Records drawn from a dataset
↓
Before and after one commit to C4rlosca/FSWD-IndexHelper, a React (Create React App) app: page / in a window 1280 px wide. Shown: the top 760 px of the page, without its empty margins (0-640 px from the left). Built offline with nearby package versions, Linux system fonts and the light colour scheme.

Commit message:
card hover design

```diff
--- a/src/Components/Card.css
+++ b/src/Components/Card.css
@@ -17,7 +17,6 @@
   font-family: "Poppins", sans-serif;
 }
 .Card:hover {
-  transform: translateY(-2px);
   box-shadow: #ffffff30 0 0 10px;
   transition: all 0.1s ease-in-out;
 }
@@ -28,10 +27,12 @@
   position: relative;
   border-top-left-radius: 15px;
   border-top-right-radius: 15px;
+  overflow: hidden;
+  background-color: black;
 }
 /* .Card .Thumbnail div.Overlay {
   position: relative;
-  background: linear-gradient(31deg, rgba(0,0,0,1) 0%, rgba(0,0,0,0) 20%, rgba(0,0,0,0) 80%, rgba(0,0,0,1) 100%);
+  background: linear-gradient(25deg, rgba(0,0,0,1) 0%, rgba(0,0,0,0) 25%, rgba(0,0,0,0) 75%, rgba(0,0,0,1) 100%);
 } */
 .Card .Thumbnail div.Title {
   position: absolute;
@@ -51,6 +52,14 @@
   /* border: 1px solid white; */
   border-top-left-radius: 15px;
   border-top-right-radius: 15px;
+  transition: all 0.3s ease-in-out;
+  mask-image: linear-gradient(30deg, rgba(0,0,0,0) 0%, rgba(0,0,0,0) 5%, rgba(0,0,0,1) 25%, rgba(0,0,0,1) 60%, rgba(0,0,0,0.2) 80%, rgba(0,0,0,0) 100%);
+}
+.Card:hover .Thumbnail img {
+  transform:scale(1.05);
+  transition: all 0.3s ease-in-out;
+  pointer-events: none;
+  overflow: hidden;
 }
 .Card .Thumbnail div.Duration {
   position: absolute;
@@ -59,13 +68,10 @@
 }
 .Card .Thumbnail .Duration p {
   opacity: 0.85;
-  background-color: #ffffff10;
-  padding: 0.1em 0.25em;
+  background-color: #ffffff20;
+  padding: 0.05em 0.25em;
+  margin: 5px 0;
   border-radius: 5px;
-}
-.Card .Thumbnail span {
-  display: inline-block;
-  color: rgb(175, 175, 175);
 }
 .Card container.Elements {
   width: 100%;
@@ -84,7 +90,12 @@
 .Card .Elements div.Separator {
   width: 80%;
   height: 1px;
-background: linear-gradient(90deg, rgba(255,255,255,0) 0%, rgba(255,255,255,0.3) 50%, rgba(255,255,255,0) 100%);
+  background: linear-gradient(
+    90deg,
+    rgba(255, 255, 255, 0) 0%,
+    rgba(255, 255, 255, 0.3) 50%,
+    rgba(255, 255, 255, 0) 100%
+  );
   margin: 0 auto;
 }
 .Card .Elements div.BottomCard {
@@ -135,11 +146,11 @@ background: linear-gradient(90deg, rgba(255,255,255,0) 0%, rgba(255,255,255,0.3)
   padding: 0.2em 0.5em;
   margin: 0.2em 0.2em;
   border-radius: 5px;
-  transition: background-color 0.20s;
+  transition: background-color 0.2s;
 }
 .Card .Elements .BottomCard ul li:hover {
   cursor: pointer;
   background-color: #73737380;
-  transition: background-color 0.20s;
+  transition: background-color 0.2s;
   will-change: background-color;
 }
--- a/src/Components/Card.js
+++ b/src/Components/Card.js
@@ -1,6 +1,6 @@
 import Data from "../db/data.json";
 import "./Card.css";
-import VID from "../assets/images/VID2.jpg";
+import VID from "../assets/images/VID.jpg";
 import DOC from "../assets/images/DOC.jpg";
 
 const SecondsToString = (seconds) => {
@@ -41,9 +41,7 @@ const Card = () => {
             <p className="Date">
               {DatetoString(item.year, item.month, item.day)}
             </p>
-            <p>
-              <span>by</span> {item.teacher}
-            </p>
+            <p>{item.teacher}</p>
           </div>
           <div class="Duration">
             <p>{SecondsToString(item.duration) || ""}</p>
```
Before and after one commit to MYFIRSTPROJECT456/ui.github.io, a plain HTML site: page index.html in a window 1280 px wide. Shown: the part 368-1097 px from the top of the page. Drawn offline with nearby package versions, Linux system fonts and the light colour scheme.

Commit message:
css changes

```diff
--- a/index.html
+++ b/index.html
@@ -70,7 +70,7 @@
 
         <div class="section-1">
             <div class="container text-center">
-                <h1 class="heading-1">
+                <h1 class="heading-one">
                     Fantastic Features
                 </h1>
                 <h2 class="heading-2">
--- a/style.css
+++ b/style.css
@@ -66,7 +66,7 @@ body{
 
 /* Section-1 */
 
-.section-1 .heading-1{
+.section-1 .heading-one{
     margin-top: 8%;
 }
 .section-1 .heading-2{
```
↑
> BRIEF: Each line with the word "offline" in the records above belongs in the result; copy all of them.

> ANSWER TO THIS EXERCISE:
Before and after one commit to C4rlosca/FSWD-IndexHelper, a React (Create React App) app: page / in a window 1280 px wide. Shown: the top 760 px of the page, without its empty margins (0-640 px from the left). Built offline with nearby package versions, Linux system fonts and the light colour scheme.
Before and after one commit to MYFIRSTPROJECT456/ui.github.io, a plain HTML site: page index.html in a window 1280 px wide. Shown: the part 368-1097 px from the top of the page. Drawn offline with nearby package versions, Linux system fonts and the light colour scheme.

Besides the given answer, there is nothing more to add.